### SUPPLIED MATERIAL
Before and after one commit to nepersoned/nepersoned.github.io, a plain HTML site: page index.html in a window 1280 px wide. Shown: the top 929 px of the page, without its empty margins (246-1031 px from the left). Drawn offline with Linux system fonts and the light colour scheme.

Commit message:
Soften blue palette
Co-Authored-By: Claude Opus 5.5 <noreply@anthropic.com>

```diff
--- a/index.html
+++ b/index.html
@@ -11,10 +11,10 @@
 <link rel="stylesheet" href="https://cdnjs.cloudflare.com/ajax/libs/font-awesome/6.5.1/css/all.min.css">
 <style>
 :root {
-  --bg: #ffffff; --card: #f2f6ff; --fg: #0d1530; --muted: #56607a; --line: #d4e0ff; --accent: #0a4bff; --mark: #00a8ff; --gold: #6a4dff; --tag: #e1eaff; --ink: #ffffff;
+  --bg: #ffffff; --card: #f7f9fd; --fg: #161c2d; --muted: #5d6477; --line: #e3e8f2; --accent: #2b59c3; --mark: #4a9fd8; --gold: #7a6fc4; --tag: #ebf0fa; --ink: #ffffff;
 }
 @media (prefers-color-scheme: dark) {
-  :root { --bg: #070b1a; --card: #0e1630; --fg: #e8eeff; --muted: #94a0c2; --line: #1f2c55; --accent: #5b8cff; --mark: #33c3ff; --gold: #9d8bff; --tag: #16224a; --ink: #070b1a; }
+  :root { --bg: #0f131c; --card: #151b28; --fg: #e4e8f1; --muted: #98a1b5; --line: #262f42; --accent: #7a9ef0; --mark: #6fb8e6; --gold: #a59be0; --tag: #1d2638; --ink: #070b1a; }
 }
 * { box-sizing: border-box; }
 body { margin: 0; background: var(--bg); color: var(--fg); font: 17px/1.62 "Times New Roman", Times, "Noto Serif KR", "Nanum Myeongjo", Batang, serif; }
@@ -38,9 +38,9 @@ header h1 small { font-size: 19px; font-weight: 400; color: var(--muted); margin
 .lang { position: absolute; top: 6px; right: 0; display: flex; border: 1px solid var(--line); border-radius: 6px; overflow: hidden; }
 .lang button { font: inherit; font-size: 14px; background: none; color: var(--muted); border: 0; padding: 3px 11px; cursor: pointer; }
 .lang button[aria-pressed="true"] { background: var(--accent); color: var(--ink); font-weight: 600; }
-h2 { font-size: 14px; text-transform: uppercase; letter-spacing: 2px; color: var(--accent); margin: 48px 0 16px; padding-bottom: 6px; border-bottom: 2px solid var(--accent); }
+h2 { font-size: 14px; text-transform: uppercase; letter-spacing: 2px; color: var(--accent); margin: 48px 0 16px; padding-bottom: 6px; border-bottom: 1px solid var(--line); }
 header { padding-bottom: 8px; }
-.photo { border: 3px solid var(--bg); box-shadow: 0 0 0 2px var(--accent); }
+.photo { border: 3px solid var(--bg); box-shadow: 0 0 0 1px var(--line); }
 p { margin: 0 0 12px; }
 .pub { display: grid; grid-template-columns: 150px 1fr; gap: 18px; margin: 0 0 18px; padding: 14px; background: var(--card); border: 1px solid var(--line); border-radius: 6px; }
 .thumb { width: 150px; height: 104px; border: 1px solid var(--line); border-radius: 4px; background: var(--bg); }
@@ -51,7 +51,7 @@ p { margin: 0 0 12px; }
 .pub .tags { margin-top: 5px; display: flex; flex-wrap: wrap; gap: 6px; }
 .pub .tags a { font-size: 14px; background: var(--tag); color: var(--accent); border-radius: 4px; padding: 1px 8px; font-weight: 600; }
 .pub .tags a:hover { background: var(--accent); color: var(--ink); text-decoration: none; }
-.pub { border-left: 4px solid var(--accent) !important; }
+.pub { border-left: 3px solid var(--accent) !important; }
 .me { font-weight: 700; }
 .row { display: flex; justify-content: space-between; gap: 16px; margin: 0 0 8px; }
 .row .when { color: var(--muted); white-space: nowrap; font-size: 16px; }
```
######
WORK INSTRUCTION
Retype every entry word for word.

OUTPUT FOR THIS TASK
Before and after one commit to nepersoned/nepersoned.github.io, a plain HTML site: page index.html in a window 1280 px wide. Shown: the top 929 px of the page, without its empty margins (246-1031 px from the left). Drawn offline with Linux system fonts and the light colour scheme.

Commit message:
Soften blue palette
Co-Authored-By: Claude Opus 5.5 <noreply@anthropic.com>

```diff
--- a/index.html
+++ b/index.html
@@ -11,10 +11,10 @@
 <link rel="stylesheet" href="https://cdnjs.cloudflare.com/ajax/libs/font-awesome/6.5.1/css/all.min.css">
 <style>
 :root {
-  --bg: #ffffff; --card: #f2f6ff; --fg: #0d1530; --muted: #56607a; --line: #d4e0ff; --accent: #0a4bff; --mark: #00a8ff; --gold: #6a4dff; --tag: #e1eaff; --ink: #ffffff;
+  --bg: #ffffff; --card: #f7f9fd; --fg: #161c2d; --muted: #5d6477; --line: #e3e8f2; --accent: #2b59c3; --mark: #4a9fd8; --gold: #7a6fc4; --tag: #ebf0fa; --ink: #ffffff;
 }
 @media (prefers-color-scheme: dark) {
-  :root { --bg: #070b1a; --card: #0e1630; --fg: #e8eeff; --muted: #94a0c2; --line: #1f2c55; --accent: #5b8cff; --mark: #33c3ff; --gold: #9d8bff; --tag: #16224a; --ink: #070b1a; }
+  :root { --bg: #0f131c; --card: #151b28; --fg: #e4e8f1; --muted: #98a1b5; --line: #262f42; --accent: #7a9ef0; --mark: #6fb8e6; --gold: #a59be0; --tag: #1d2638; --ink: #070b1a; }
 }
 * { box-sizing: border-box; }
 body { margin: 0; background: var(--bg); color: var(--fg); font: 17px/1.62 "Times New Roman", Times, "Noto Serif KR", "Nanum Myeongjo", Batang, serif; }
@@ -38,9 +38,9 @@ header h1 small { font-size: 19px; font-weight: 400; color: var(--muted); margin
 .lang { position: absolute; top: 6px; right: 0; display: flex; border: 1px solid var(--line); border-radius: 6px; overflow: hidden; }
 .lang button { font: inherit; font-size: 14px; background: none; color: var(--muted); border: 0; padding: 3px 11px; cursor: pointer; }
 .lang button[aria-pressed="true"] { background: var(--accent); color: var(--ink); font-weight: 600; }
-h2 { font-size: 14px; text-transform: uppercase; letter-spacing: 2px; color: var(--accent); margin: 48px 0 16px; padding-bottom: 6px; border-bottom: 2px solid var(--accent); }
+h2 { font-size: 14px; text-transform: uppercase; letter-spacing: 2px; color: var(--accent); margin: 48px 0 16px; padding-bottom: 6px; border-bottom: 1px solid var(--line); }
 header { padding-bottom: 8px; }
-.photo { border: 3px solid var(--bg); box-shadow: 0 0 0 2px var(--accent); }
+.photo { border: 3px solid var(--bg); box-shadow: 0 0 0 1px var(--line); }
 p { margin: 0 0 12px; }
 .pub { display: grid; grid-template-columns: 150px 1fr; gap: 18px; margin: 0 0 18px; padding: 14px; background: var(--card); border: 1px solid var(--line); border-radius: 6px; }
 .thumb { width: 150px; height: 104px; border: 1px solid var(--line); border-radius: 4px; background: var(--bg); }
@@ -51,7 +51,7 @@ p { margin: 0 0 12px; }
 .pub .tags { margin-top: 5px; display: flex; flex-wrap: wrap; gap: 6px; }
 .pub .tags a { font-size: 14px; background: var(--tag); color: var(--accent); border-radius: 4px; padding: 1px 8px; font-weight: 600; }
 .pub .tags a:hover { background: var(--accent); color: var(--ink); text-decoration: none; }
-.pub { border-left: 4px solid var(--accent) !important; }
+.pub { border-left: 3px solid var(--accent) !important; }
 .me { font-weight: 700; }
 .row { display: flex; justify-content: space-between; gap: 16px; margin: 0 0 8px; }
 .row .when { color: var(--muted); white-space: nowrap; font-size: 16px; }
```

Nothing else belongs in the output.